Your instructions =>
For every line in the data below that contains "files", copy the line.

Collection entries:
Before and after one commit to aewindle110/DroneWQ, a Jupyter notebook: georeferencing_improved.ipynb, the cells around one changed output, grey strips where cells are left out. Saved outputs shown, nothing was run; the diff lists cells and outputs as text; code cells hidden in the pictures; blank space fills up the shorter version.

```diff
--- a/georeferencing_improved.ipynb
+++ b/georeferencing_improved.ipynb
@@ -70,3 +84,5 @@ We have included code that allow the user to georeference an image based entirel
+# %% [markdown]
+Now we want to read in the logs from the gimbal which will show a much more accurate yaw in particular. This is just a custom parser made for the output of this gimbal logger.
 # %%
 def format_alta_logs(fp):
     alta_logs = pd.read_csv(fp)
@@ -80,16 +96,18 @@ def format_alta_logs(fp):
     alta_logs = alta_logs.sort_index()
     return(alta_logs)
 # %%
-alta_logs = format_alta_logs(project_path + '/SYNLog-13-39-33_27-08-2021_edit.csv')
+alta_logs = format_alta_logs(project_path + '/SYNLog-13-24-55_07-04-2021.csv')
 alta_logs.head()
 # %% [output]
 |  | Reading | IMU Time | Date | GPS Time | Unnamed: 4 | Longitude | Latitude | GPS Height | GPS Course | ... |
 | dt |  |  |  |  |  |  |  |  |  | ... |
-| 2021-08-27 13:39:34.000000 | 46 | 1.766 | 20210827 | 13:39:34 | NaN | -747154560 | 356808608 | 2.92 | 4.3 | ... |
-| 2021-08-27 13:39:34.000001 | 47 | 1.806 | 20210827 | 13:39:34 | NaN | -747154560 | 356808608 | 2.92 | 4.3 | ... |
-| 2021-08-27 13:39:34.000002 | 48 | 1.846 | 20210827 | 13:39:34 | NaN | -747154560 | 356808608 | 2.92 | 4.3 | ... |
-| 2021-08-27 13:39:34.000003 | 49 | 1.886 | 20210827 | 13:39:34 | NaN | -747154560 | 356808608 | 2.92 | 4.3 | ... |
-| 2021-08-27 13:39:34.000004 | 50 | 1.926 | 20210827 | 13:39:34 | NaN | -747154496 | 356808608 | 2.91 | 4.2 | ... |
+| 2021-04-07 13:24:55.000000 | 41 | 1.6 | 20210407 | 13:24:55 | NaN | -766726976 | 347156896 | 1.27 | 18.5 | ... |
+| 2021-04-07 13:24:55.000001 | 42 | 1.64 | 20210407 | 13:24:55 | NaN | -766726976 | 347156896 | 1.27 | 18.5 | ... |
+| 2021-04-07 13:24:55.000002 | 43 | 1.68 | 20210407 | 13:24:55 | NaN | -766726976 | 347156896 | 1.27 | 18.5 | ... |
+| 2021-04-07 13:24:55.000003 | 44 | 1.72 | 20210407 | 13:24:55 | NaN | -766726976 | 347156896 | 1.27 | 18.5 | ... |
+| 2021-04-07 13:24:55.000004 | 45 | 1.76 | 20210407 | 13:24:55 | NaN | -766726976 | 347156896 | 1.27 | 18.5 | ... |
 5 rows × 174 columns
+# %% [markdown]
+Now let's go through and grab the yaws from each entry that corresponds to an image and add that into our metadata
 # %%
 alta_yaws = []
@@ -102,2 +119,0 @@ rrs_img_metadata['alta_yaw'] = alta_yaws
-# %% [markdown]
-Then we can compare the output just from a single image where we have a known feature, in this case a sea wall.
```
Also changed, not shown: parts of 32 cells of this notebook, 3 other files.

==

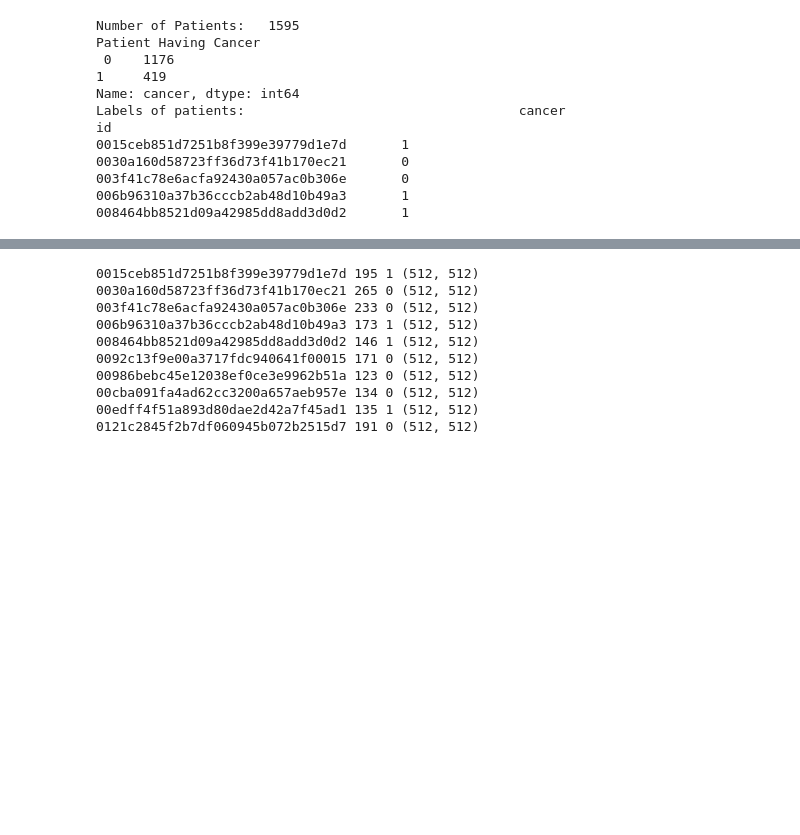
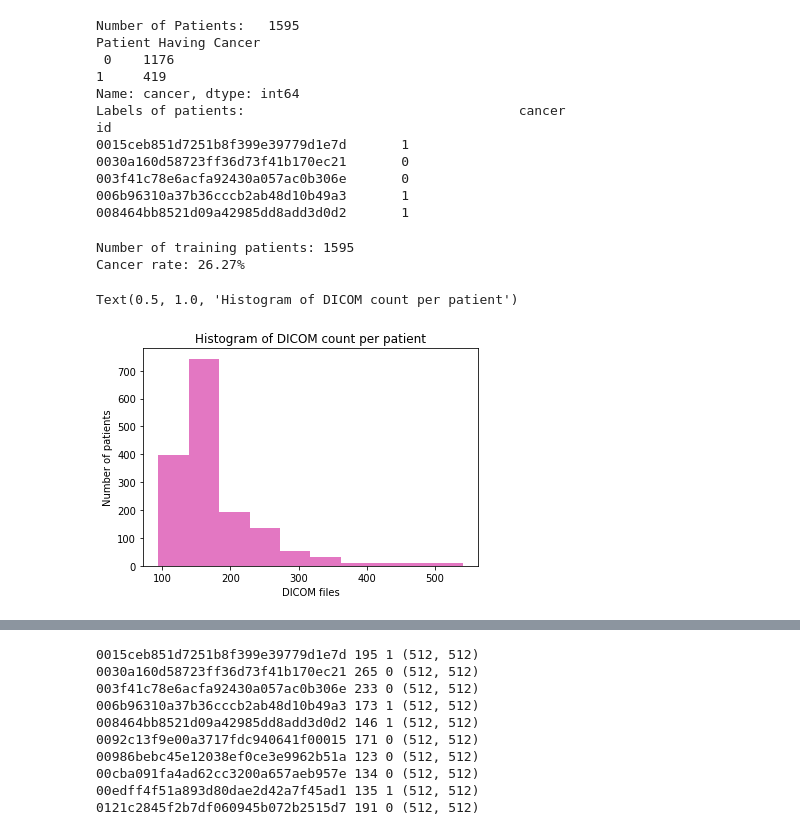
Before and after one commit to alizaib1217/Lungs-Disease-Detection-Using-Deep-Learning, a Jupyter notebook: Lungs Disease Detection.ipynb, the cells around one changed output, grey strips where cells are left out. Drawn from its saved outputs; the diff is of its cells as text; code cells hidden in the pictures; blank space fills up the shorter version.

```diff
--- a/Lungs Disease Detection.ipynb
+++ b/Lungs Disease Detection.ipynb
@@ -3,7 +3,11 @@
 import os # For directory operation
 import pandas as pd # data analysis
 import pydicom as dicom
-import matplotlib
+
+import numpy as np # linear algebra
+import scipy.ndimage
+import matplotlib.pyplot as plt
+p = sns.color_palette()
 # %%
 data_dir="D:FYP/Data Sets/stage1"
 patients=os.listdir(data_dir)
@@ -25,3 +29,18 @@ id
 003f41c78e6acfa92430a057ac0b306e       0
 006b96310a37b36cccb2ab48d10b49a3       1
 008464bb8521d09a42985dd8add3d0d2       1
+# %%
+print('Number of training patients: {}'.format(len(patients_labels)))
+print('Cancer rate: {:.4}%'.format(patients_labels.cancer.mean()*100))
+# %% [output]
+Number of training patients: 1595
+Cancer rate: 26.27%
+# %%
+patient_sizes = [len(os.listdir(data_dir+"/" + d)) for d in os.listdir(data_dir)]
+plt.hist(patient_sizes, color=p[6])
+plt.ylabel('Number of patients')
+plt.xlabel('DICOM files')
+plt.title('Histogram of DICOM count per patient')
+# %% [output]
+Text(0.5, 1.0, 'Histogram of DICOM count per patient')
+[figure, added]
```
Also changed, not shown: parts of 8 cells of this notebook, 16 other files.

Written answer =>
Also changed, not shown: parts of 32 cells of this notebook, 3 other files.
+plt.xlabel('DICOM files')
Also changed, not shown: parts of 8 cells of this notebook, 16 other files.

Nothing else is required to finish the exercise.